The accompanying smell and sound are streams of text that materialize on e-ink displays, which are presented as a minimalist sculpture leaning against the walls. The text is a libretto by the British philosopher Robin McKay, which brings together – one might say synthesizes – texts about the chemistry of scent, synthetic sound, architecture of the house, and even the libretto itself. This also applies to elements of some of Hecker’s earlier works.

Sample excerpt:

Resynthesizers are like a Russian nesting doll of thought experiments – synthesis of syntheses – due in part to the dense advertising brochure printed in tiny sans serif type.

The piece is also quite cacophonic.

Around the stairwell, where rooms intersect, scents coalesce to form a strange mixture – a smell one would imagine if Yankee Candle Co., a supplier of sickeningly sweet scented candles, suddenly began making hospital cleaning products. Sometimes it all comes together in a scent reminiscent of industrial plastic; other times it’s a vanilla potpourri nightmare.

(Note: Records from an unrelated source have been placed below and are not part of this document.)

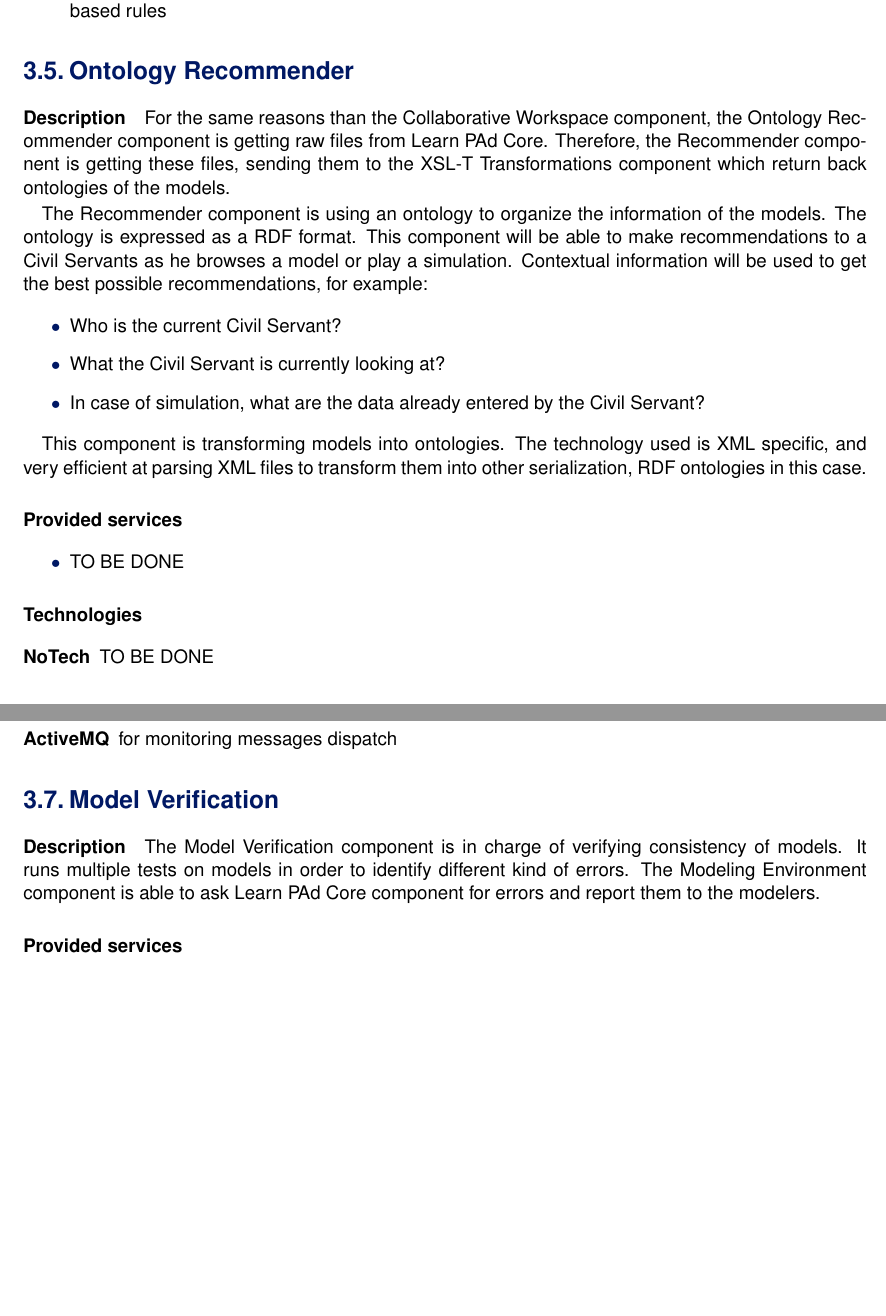
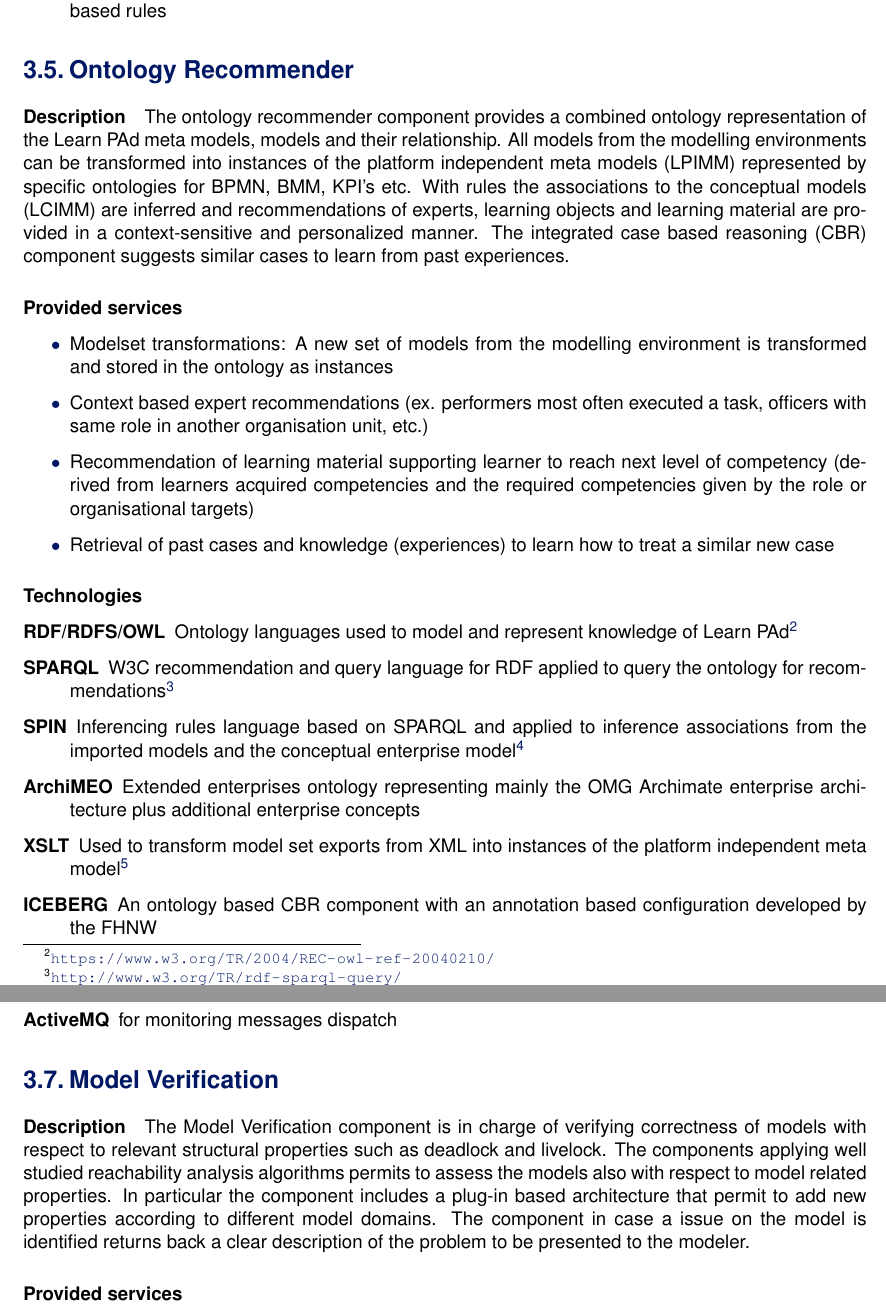
Before and after one commit to LearnPAd/d9.5, a LaTeX document (d9.5.tex): two parts of pages 20 and 21 of 27 before the commit and two parts of pages 20 and 21 of 28 after it, joined at a grey line, cut so that both start at the same text, the shorter picture padded with empty space. Compiled offline with pdfLaTeX.

Commit message:
Contributions from NME, MARCHE, UNICAM and FHNW

```diff
--- a/d9.5.tex
+++ b/d9.5.tex
@@ -12,7 +12,7 @@
 %%% ------------------------------------------------------
 %%% ---------------- The Title
 %%% ------------------------------------------------------
-\title{Technology-oriented Learn PAd whitepaper}
+\title{Technology-oriented \learnpad whitepaper}
 
 %%% ------------------------------------------------------
 %%% ---------------- The Sub-Title
@@ -57,7 +57,7 @@ Jean Simard (XWIKI)
 \disseminationlevelpublic
 % \disseminationlevelconfidential
 %%% ------------------------------------------------------
-\version{2.4}%
+\version{2.5}%
 \contractualdeliverydate{24 January 2016}%
 \actualdeliverydate{24 January 2016}%
 \contributingwp{WP9}%
@@ -84,7 +84,7 @@ to orchestrate these use cases.}
 %%% ------------------------------------------------------
 \reviewoutline{2 Dec. 2015}{0.2}{}{}
 \reviewdraft{27 Dec. 2015}{1.2}{}{}
-\reviewinternal{10 Jan. 2016}{2.4}{Andrea Polini, Antonia Bertolino}{}
+\reviewinternal{10 Jan. 2016}{2.5}{Andrea Polini, Antonia Bertolino}{}
 \reviewcandidatefinal{24 Jan. 2016}{3.0}{Antonia Bertolino}{}
 
 \begin{document}
@@ -564,35 +565,48 @@ operations, among them:
 
 \section{Ontology Recommender}\label{sec:ontology-recommender}
 \paragraph{Description}
-For the same reasons than the Collaborative Workspace component, the Ontology
-Recommender component is getting raw files from \learnpad Core.  Therefore, the
-Recommender component is getting these files, sending them to the XSL-T
-Transformations component which return back ontologies of the models.
-
-The Recommender component is using an ontology to organize the information of
-the models.  The ontology is expressed as a RDF format.  This component will be
-able to make recommendations to a Civil Servants as he browses a model or play a
-simulation.  Contextual information will be used to get the best possible
-recommendations, for example:
-\begin{itemize}
-	\item Who is the current Civil Servant?
-	\item What the Civil Servant is currently looking at?
-	\item In case of simulation, what are the data already entered by the Civil
-		Servant?
-\end{itemize}
-
-This component is transforming models into ontologies.  The technology used is
-XML specific, and very efficient at parsing XML files to transform them into
-other serialization, RDF ontologies in this case.
+The ontology recommender component provides a combined ontology representation
+of the \learnpad meta models, models and their relationship. All models from the
+modelling environments can be transformed into instances of the platform
+independent meta models (LPIMM) represented by specific ontologies for BPMN,
+BMM, KPI's etc. With rules the associations to the conceptual models (LCIMM) are
+inferred and recommendations of experts, learning objects and learning material
+are provided in a context-sensitive and personalized manner. The integrated case
+based reasoning (CBR) component suggests similar cases to learn from past
+experiences.
 
 \paragraph{Provided services}
 \begin{itemize}
-	\item TO BE DONE
+	\item Modelset transformations: A new set of models from the modelling
+		environment is transformed and stored in the ontology as instances
+	\item Context based expert recommendations (ex. performers most often
+		executed a task, officers with same role in another organisation unit,
+		etc.)
+	\item Recommendation of learning material supporting learner to reach next
+		level of competency (derived from learners acquired competencies and the
+		required competencies given by the role or organisational targets)
+	\item Retrieval of past cases and  knowledge (experiences) to learn how to
+		treat a similar new case
 \end{itemize}
 
 \paragraph{Technologies}
 \begin{description}
-	\item[NoTech] TO BE DONE
+	\item[RDF/RDFS/OWL] Ontology languages used to model and represent knowledge
+		of
+		\learnpad\footnote{\url{https://www.w3.org/TR/2004/REC-owl-ref-20040210/}}
+	\item[SPARQL] W3C recommendation and query language for RDF applied to query
+		the ontology for
+		recommendations\footnote{\url{http://www.w3.org/TR/rdf-sparql-query/}}
+	\item[SPIN] Inferencing rules language based on SPARQL and applied to
+		inference associations from the imported models and the conceptual
+		enterprise model\footnote{\url{http://spinrdf.org/}}
+	\item[ArchiMEO] Extended enterprises ontology representing mainly the OMG
+		Archimate enterprise architecture plus additional enterprise concepts
+	\item[XSLT] Used to transform model set exports from XML into instances of
+		the platform independent meta
+		model\footnote{\url{https://www.w3.org/TR/xslt20/}}
+	\item[ICEBERG] An ontology based CBR component with an annotation based
+		configuration developed by the FHNW
 \end{description}
 
 \section{Simulation Environment}\label{sec:simulation-environment}
@@ -632,10 +646,14 @@ evaluation of learners, business processes, and associated learning contents.
 
 \section{Model Verification}\label{sec:model-verification}
 \paragraph{Description}
-The Model Verification component is in charge of verifying consistency of
-models.  It runs multiple tests on models in order to identify different kind of
-errors.  The Modeling Environment component is able to ask \learnpad Core
-component for errors and report them to the modelers.
+The Model Verification component is in charge of verifying correctness of models
+with respect to relevant structural properties such as deadlock and livelock.
+The components applying well studied reachability analysis algorithms permits to
+assess the models also with respect to model related properties. In particular
+the component includes a plug-in based architecture that permit to add new
+properties according to different model domains. The component in case a issue
+on the model is identified returns back a clear description of the problem to be
+presented to the modeler.
 
 \paragraph{Provided services}
 \begin{itemize}
```
Also changed, not shown: d9.5.v2.5.pdf (added), figures/marche.jpg, d9.5.tex (85 more changed lines).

But linger in individual rooms, and some of the individual scents will become more prominent.

I especially liked the Calone, diffused in the bedrooms, mingling with the breeze entering the house. Was that Kalon? Or was it a real breeze? The exact boundaries of any odor cannot be determined. But when combined with Schindler’s architecture, the scent seemed pure and soothing. That was familiar, too. This is likely due to the fact that Calone is used as an ingredient in a wide variety of colognes and perfumes, including Ralph Lauren, Calvin Klein and Christian Dior fragrances.

The diffuser sits in the middle of an empty room with wooden floors and large windows overlooking the plants and trees.

The nebulizer introduces scent to the Fitzpatrick-Leland home of Rudolf Schindler in Florian Hecker’s Resynthesizers.

(Studio by Fredrik Nielsen)

I had a similar experience with sound elements that sounded just like noise over long stretches. At times, however, I thought I could make out recognizable contours throughout the entire computer rack: the sounds of water splashing, a broken music box, the static of an antique TV on the days when channels switched to grainy fluff after midnight.

At least that’s what I am heard. The essence of smell and hearing is that our mind seeks patterns and fills in the rest. The sound of a broken music box to my ears could have been the rumble of a piano for someone.

Consequently, Hecker’s art takes place not so much in the rooms of the house as in the synapses, where we try to process the world around us. As I exited the installation, Mackay’s text display flashed on the screen at my feet:


This is an astute observation. Piece is an everything is internal: within you and within yourself.

Each visitor to the Resynthesizers receives home a pack of incense sticks based on the scents Hecker used in the installation. Separately, they smell of sweet vanilla, clear breeze and pungent antiseptics – and when I put them all together, they transport me into my foggy afternoon at the Fitzpatrick-Leland House. And this is a place that is always worth a visit.

Florian Hecker: “Resynthesizers”

Where: Fitzpatrick-Leland House, 8078 Woodrow Wilson Drive, Los Angeles
When: Until Mar 13, 2022
Tolerance: Admission is free, but advance booking is required.